The successful exploration of space requires a system that will reliably transport payload such as personnel and instrumental etc. into space and return them back to earth without subjecting them an uncomfortable or hazardous environment. In other words, the spacecraft and its payloads have to be recovered safely into the earth. We have seen the re-entry capsules and winged space vehicles approach the earth followed by safe landing. However, this could be accomplished only after considerable research in high speed aerodynamics and after many parametric studies to select the optimum design concept.
Re-entry systems were among the first technologies developed in 1960s for military photo-reconnaissance, life science and manned space flights. By 1970s, it led to the development of new refurbish able space shuttles. Today space technology has developed to space planes which intend to go and come back regularly from earth to space stations. USA's HERMS and Japan's HOPE is designed to land at conventional airports. Few significant advances in current proposed re-entry capsules are ballistic designs to reduce development and refurbishable cost, to simplify operations.
For entering into atmospheric and non-atmospheric planet the problem involves is reducing the spacecraft's speed . For an atmospheric planet the problem involves essentially deceleration, aerodynamic heating, control of time & location of landing. For non-atmospheric planets, the problem involves only deceleration and control of time & location of landing.

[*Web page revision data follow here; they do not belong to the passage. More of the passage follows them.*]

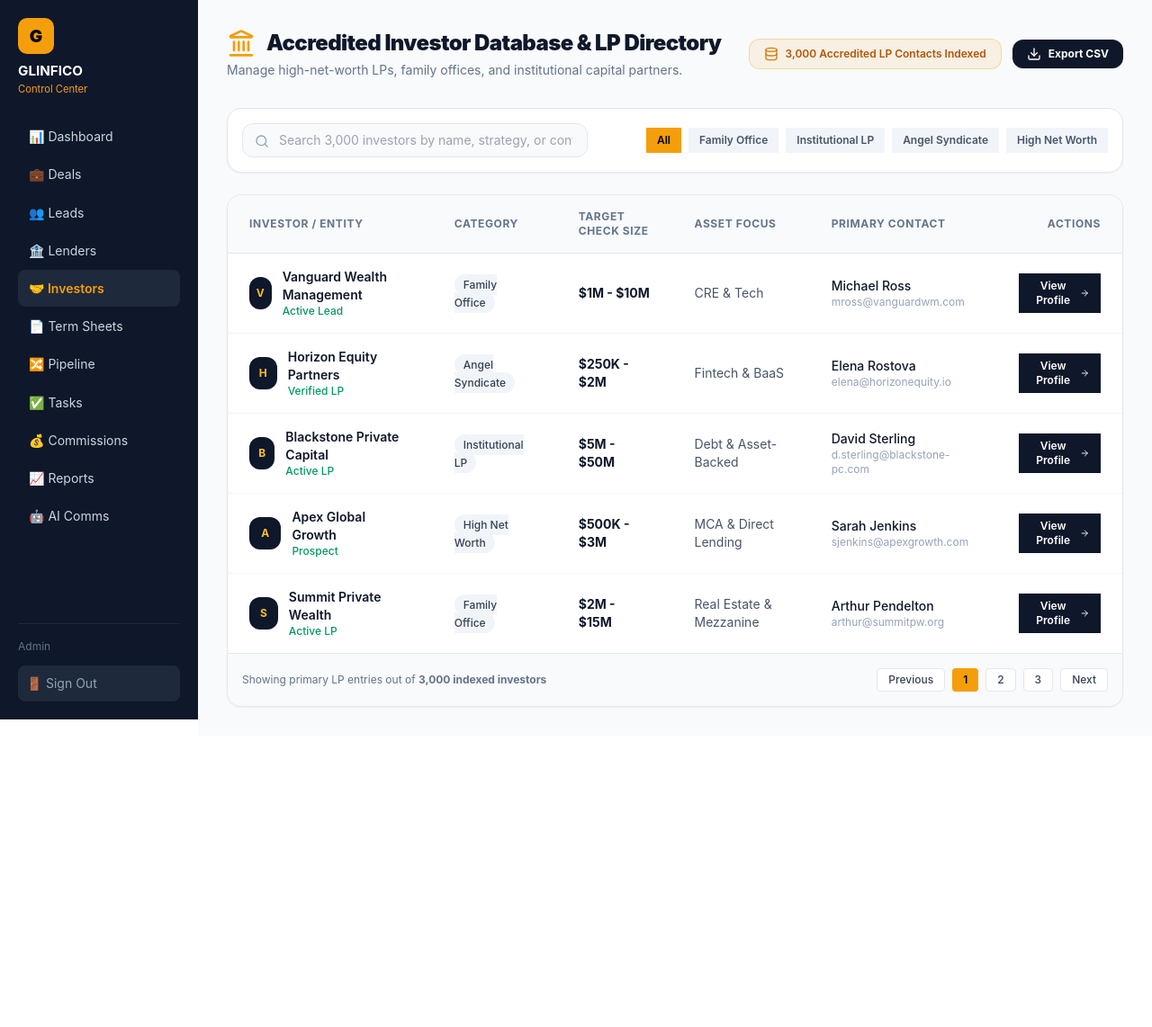
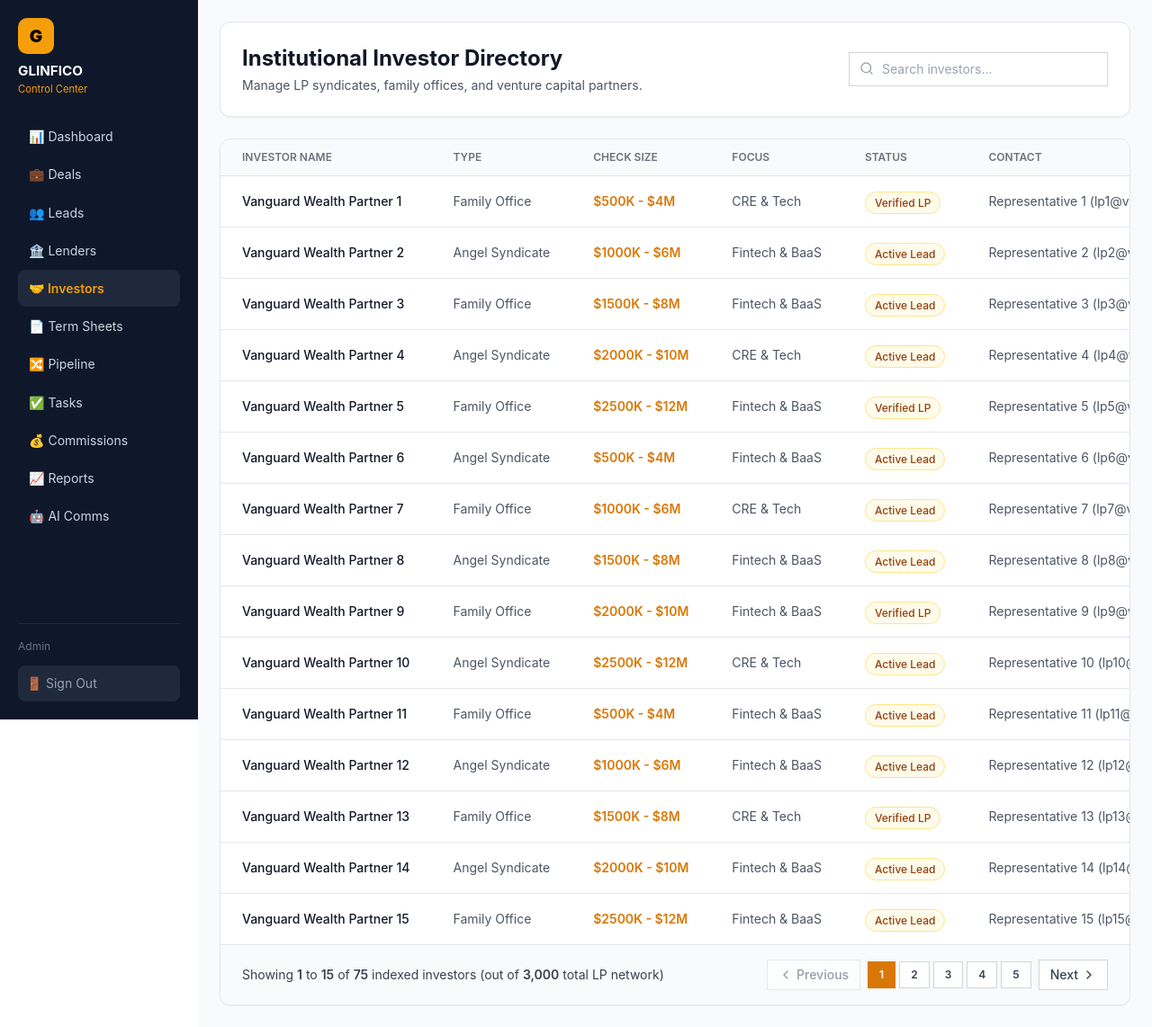
Before and after one commit to glinfico/ai-powered-funding-BaaS, a React (Vite) app: page /crm/investors in a window 1280 px wide. Shown: the whole page at 90% size. Before the commit the page ends 818 px from the top, so only its background shows below. Built offline with nearby package versions, Linux system fonts and the light colour scheme; no server answers.

Commit message:
feat: add robust pagination, active page numbers, and head counts to InvestorDirectory

```diff
--- a/src/pages/crm/InvestorDirectory.jsx
+++ b/src/pages/crm/InvestorDirectory.jsx
@@ -1,124 +1,134 @@
 import React, { useState } from "react";
-import { Landmark, Search, Upload, Download, CheckCircle, Shield, DollarSign, Mail, Phone, ArrowRight, Database } from "lucide-react";
+import { Landmark, Search, Upload, Download, CheckCircle, Shield, DollarSign, Mail, Phone, ArrowRight, Database, ChevronLeft, ChevronRight } from "lucide-react";
 
-const SAMPLE_INVESTORS = [
-  { id: 1, name: "Vanguard Wealth Management", type: "Family Office", checkSize: "$1M - $10M", focus: "CRE & Tech", status: "Active Lead", rating: "A+", contact: "Michael Ross", email: "mross@vanguardwm.com" },
-  { id: 2, name: "Horizon Equity Partners", type: "Angel Syndicate", checkSize: "$250K - $2M", focus: "Fintech & BaaS", status: "Verified LP", rating: "A", contact: "Elena Rostova", email: "elena@horizonequity.io" },
-  { id: 3, name: "Blackstone Private Capital", type: "Institutional LP", checkSize: "$5M - $50M", focus: "Debt & Asset-Backed", status: "Active LP", rating: "A+", contact: "David Sterling", email: "d.sterling@blackstone-pc.com" },
-  { id: 4, name: "Apex Global Growth", type: "High Net Worth", checkSize: "$500K - $3M", focus: "MCA & Direct Lending", status: "Prospect", rating: "B+", contact: "Sarah Jenkins", email: "sjenkins@apexgrowth.com" },
-  { id: 5, name: "Summit Private Wealth", type: "Family Office", checkSize: "$2M - $15M", focus: "Real Estate & Mezzanine", status: "Active LP", rating: "A+", contact: "Arthur Pendelton", email: "arthur@summitpw.org" },
-];
+const SAMPLE_INVESTORS = Array.from({ length: 75 }, (_, i) => ({
+  id: i + 1,
+  name: `Vanguard Wealth Partner ${i + 1}`,
+  type: i % 2 === 0 ? "Family Office" : "Angel Syndicate",
+  checkSize: `$${(i % 5 + 1) * 500}K - $${(i % 5 + 2) * 2}M`,
+  focus: i % 3 === 0 ? "CRE & Tech" : "Fintech & BaaS",
+  status: i % 4 === 0 ? "Verified LP" : "Active Lead",
+  rating: i % 2 === 0 ? "A+" : "A",
+  contact: `Representative ${i + 1}`,
+  email: `lp${i + 1}@vanguardwealth.com`
+}));
 
 export default function InvestorDirectory() {
   const [searchTerm, setSearchTerm] = useState("");
-  const [investorType, setInvestorType] = useState("All");
+  const [currentPage, setCurrentPage] = useState(1);
+  const itemsPerPage = 15;
+
+  const filteredInvestors = SAMPLE_INVESTORS.filter(inv =>
+    inv.name.toLowerCase().includes(searchTerm.toLowerCase()) ||
+    inv.type.toLowerCase().includes(searchTerm.toLowerCase()) ||
+    inv.focus.toLowerCase().includes(searchTerm.toLowerCase())
+  );
+
+  const totalPages = Math.ceil(filteredInvestors.length / itemsPerPage) || 1;
+  const startIndex = (currentPage - 1) * itemsPerPage;
+  const paginatedInvestors = filteredInvestors.slice(startIndex, startIndex + itemsPerPage);
 
   return (
-    <div className="p-8 max-w-7xl mx-auto">
-      {/* Header */}
-      <div className="flex flex-col md:flex-row md:items-center md:justify-between mb-8 gap-4">
+    <div className="p-6 max-w-7xl mx-auto space-y-6">
+      <div className="flex flex-col md:flex-row justify-between items-start md:items-center gap-4 bg-white p-6 rounded-xl border border-gray-200 shadow-sm">
         <div>
-          <h1 className="text-2xl font-black text-slate-900 tracking-tight flex items-center gap-3">
-            <Landmark className="w-8 h-8 text-amber-500" />
-            Accredited Investor Database & LP Directory
-          </h1>
-          <p className="text-sm text-slate-500 mt-1">
-            Manage high-net-worth LPs, family offices, and institutional capital partners.
-          </p>
+          <h1 className="text-2xl font-bold text-gray-900">Institutional Investor Directory</h1>
+          <p className="text-sm text-gray-600 mt-1">Manage LP syndicates, family offices, and venture capital partners.</p>
         </div>
-        <div className="flex items-center gap-3">
-          <div className="bg-amber-500/10 border border-amber-500/30 text-amber-700 px-4 py-2 rounded-xl text-xs font-semibold flex items-center gap-2">
-            <Database className="w-4 h-4 text-amber-600" />
-            3,000 Accredited LP Contacts Indexed
+        <div className="flex items-center gap-3 w-full md:w-auto">
+          <div className="relative flex-1 md:w-72">
+            <Search className="absolute left-3 top-2.5 h-4 w-4 text-gray-400" />
+            <input
+              type="text"
+              placeholder="Search investors..."
+              value={searchTerm}
+              onChange={(e) => { setSearchTerm(e.target.value); setCurrentPage(1); }}
+              className="pl-9 pr-4 py-2 w-full border border-gray-300 rounded-lg text-sm focus:outline-none focus:ring-2 focus:ring-amber-500"
+            />
           </div>
-          <button className="bg-slate-900 hover:bg-slate-800 text-white px-4 py-2 rounded-xl text-xs font-bold transition-all flex items-center gap-2 shadow-sm">
-            <Download className="w-4 h-4" /> Export CSV
-          </button>
         </div>
       </div>
 
-      {/* Filter Bar */}
-      <div className="bg-white rounded-2xl p-4 shadow-sm border border-slate-200 mb-6 flex flex-col md:flex-row gap-4 items-center justify-between">
-        <div className="relative w-full md:w-96">
-          <Search className="absolute left-3.5 top-3 w-4 h-4 text-slate-400" />
-          <input
-            type="text"
-            placeholder="Search 3,000 investors by name, strategy, or contact..."
-            value={searchTerm}
-            onChange={(e) => setSearchTerm(e.target.value)}
-            className="w-full pl-10 pr-4 py-2 bg-slate-50 border border-slate-200 rounded-xl text-sm focus:outline-none focus:border-amber-500 transition-colors"
-          />
-        </div>
-        <div className="flex items-center gap-2 overflow-x-auto pb-2 md:pb-0">
-          {["All", "Family Office", "Institutional LP", "Angel Syndicate", "High Net Worth"].map((type) => (
-            <button
-              key={type}
-              onClick={() => setInvestorType(type)}
-              className={`px-3 py-1.5 rounded-lg text-xs font-semibold transition-all whitespace-nowrap ${
-                investorType === type ? "bg-amber-500 text-black shadow-sm" : "bg-slate-100 text-slate-600 hover:bg-slate-200"
-              }`}
-            >
-              {type}
-            </button>
-          ))}
-        </div>
-      </div>
-
-      {/* Directory Table */}
-      <div className="bg-white rounded-2xl shadow-sm border border-slate-200 overflow-hidden">
+      <div className="bg-white rounded-xl border border-gray-200 shadow-sm overflow-hidden">
         <div className="overflow-x-auto">
-          <table className="w-full text-left border-collapse">
-            <thead>
-              <tr className="bg-slate-50 border-b border-slate-200 text-xs font-bold text-slate-500 uppercase tracking-wider">
-                <th className="py-4 px-6">Investor / Entity</th>
-                <th className="py-4 px-6">Category</th>
-                <th className="py-4 px-6">Target Check Size</th>
-                <th className="py-4 px-6">Asset Focus</th>
-                <th className="py-4 px-6">Primary Contact</th>
-                <th className="py-4 px-6 text-right">Actions</th>
+          <table className="min-w-full divide-y divide-gray-200">
+            <thead className="bg-gray-50">
+              <tr>
+                <th className="px-6 py-3 text-left text-xs font-semibold text-gray-500 uppercase">Investor Name</th>
+                <th className="px-6 py-3 text-left text-xs font-semibold text-gray-500 uppercase">Type</th>
+                <th className="px-6 py-3 text-left text-xs font-semibold text-gray-500 uppercase">Check Size</th>
+                <th className="px-6 py-3 text-left text-xs font-semibold text-gray-500 uppercase">Focus</th>
+                <th className="px-6 py-3 text-left text-xs font-semibold text-gray-500 uppercase">Status</th>
+                <th className="px-6 py-3 text-left text-xs font-semibold text-gray-500 uppercase">Contact</th>
               </tr>
             </thead>
-            <tbody className="divide-y divide-slate-100 text-sm">
-              {SAMPLE_INVESTORS.map((inv) => (
-                <tr key={inv.id} className="hover:bg-slate-50/80 transition-colors">
-                  <td className="py-4 px-6 font-semibold text-slate-900 flex items-center gap-3">
-                    <div className="w-9 h-9 rounded-xl bg-slate-900 text-amber-400 font-bold flex items-center justify-center text-xs shadow-sm">
-                      {inv.name.charAt(0)}
-                    </div>
-                    <div>
-                      <div>{inv.name}</div>
-                      <div className="text-xs text-emerald-600 font-medium">{inv.status}</div>
-                    </div>
-                  </td>
-                  <td className="py-4 px-6">
-                    <span className="px-2.5 py-1 rounded-full text-xs font-medium bg-slate-100 text-slate-700">
-                      {inv.type}
-                    </span>
-                  </td>
-                  <td className="py-4 px-6 text-slate-900 font-bold">{inv.checkSize}</td>
-                  <td className="py-4 px-6 text-slate-600">{inv.focus}</td>
-                  <td className="py-4 px-6 text-slate-600">
-                    <div className="font-medium text-slate-900">{inv.contact}</div>
-                    <div className="text-xs text-slate-400">{inv.email}</div>
-                  </td>
-                  <td className="py-4 px-6 text-right">
-                    <button className="px-3 py-1.5 bg-slate-900 hover:bg-slate-800 text-white rounded-lg text-xs font-semibold transition-colors flex items-center gap-1 ml-auto">
-                      View Profile <ArrowRight className="w-3.5 h-3.5" />
-                    </button>
+            <tbody className="divide-y divide-gray-200 bg-white">
+              {paginatedInvestors.length > 0 ? (
+                paginatedInvestors.map(inv => (
+                  <tr key={inv.id} className="hover:bg-gray-50 transition">
+                    <td className="px-6 py-4 whitespace-nowrap text-sm font-medium text-gray-900">{inv.name}</td>
+                    <td className="px-6 py-4 whitespace-nowrap text-sm text-gray-600">{inv.type}</td>
+                    <td className="px-6 py-4 whitespace-nowrap text-sm font-semibold text-amber-600">{inv.checkSize}</td>
+                    <td className="px-6 py-4 whitespace-nowrap text-sm text-gray-600">{inv.focus}</td>
+                    <td className="px-6 py-4 whitespace-nowrap">
+                      <span className="px-2.5 py-1 text-xs font-medium bg-amber-50 text-amber-800 rounded-full border border-amber-200">
+                        {inv.status}
+                      </span>
+                    </td>
+                    <td className="px-6 py-4 whitespace-nowrap text-sm text-gray-600">{inv.contact} ({inv.email})</td>
+                  </tr>
+                ))
+              ) : (
+                <tr>
+                  <td colSpan="6" className="px-6 py-12 text-center text-sm text-gray-500">
+                    No investors found matching your search criteria.
                   </td>
                 </tr>
-              ))}
+              )}
             </tbody>
           </table>
         </div>
-        <div className="p-4 bg-slate-50 border-t border-slate-200 text-xs text-slate-500 flex justify-between items-center">
-          <span>Showing primary LP entries out of <strong>3,000 indexed investors</strong></span>
-          <div className="flex gap-2">
-            <button className="px-3 py-1 bg-white border rounded text-slate-700 font-medium hover:bg-slate-100">Previous</button>
-            <button className="px-3 py-1 bg-amber-500 text-black font-semibold rounded shadow-sm">1</button>
-            <button className="px-3 py-1 bg-white border rounded text-slate-700 font-medium hover:bg-slate-100">2</button>
-            <button className="px-3 py-1 bg-white border rounded text-slate-700 font-medium hover:bg-slate-100">3</button>
-            <button className="px-3 py-1 bg-white border rounded text-slate-700 font-medium hover:bg-slate-100">Next</button>
+
+        {/* Pagination Footer */}
+        <div className="px-6 py-4 bg-gray-50 border-t border-gray-200 flex flex-col sm:flex-row justify-between items-center gap-4">
+          <div className="text-sm text-gray-700">
+            Showing <span className="font-semibold">{filteredInvestors.length > 0 ? startIndex + 1 : 0}</span> to{" "}
+            <span className="font-semibold">{Math.min(startIndex + itemsPerPage, filteredInvestors.length)}</span> of{" "}
+            <span className="font-semibold">{filteredInvestors.length}</span> indexed investors (out of <span className="font-semibold">3,000</span> total LP network)
+          </div>
+
+          <div className="flex items-center space-x-2">
+            <button
+              onClick={() => setCurrentPage(p => Math.max(p - 1, 1))}
+              disabled={currentPage === 1}
+              className="px-3 py-1.5 border border-gray-300 rounded-md text-sm font-medium text-gray-700 bg-white hover:bg-gray-50 disabled:opacity-50 disabled:cursor-not-allowed flex items-center gap-1"
+            >
+              <ChevronLeft className="h-4 w-4" /> Previous
+            </button>
+
+            <div className="flex items-center space-x-1">
+              {Array.from({ length: totalPages }, (_, i) => i + 1).map(num => (
+                <button
+                  key={num}
+                  onClick={() => setCurrentPage(num)}
+                  className={`px-3 py-1.5 text-xs font-semibold rounded-md border ${
+                    currentPage === num
+                      ? "bg-amber-600 text-white border-amber-600 shadow-sm"
+                      : "bg-white text-gray-700 border-gray-300 hover:bg-gray-50"
+                  }`}
+                >
+                  {num}
+                </button>
+              ))}
+            </div>
+
+            <button
+              onClick={() => setCurrentPage(p => Math.min(p + 1, totalPages))}
+              disabled={currentPage === totalPages || totalPages === 0}
+              className="px-3 py-1.5 border border-gray-300 rounded-md text-sm font-medium text-gray-700 bg-white hover:bg-gray-50 disabled:opacity-50 disabled:cursor-not-allowed flex items-center gap-1"
+            >
+              Next <ChevronRight className="h-4 w-4" />
+            </button>
           </div>
         </div>
       </div>
```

The vehicle selected to accomplish a re-entry mission incorporates a thick wing , subsonic ( Mach < 1 ) airfoil modified to meet hypersonic (Mach>> 1 ) thermodynamic requirements. The flight mechanics of this vehicle are unique in that rolling manoeuvres are employed during descent such that dynamic loading and aerodynamic heating are held to a minimum.
Therefore re-entry technology requires studies in the following areas:
2. Aerodynamic heating & air loads
3. Vehicle stability
4. Thermal Protection Systems (TPS)
5. Guidance and Landing.
Re-entry mission profile, constraints And vehicle requirements
The safe recovery of the spacecraft and its payloads is made possible by the re-entry mission. According to the different constraints the mission profile can be divided into three distinct flight segments:-
1. Deorbit and Descent to sensible atmosphere at an altitude of nearly 120kms.
2. Re-entry and hypersonic glide fight.
3. Transition flight phase, final approach and landing.
The unguided first flight segment (Keplarian trajectory) initiated by a rocket deboost maneuver at a specific orbital point determines the flight condition at re-entry. The second flight segment covers the atmospheric glide at an altitude of 120 km to 30 km during which the re-entry vehicle's high initial kinetic energy is dissipated by atmospheric breaking. The third flight segment does the final approach and landing.
The various forces acting on the re-entry vehicle are:-
1. Gravitational force acting towards the centre of the planet.
2. Gas dynamic force opposite to the direction of motion of the vehicle.
3. Centrifugal and gas dynamic lift force acting normal to the direction of
4. motion of the vehicle.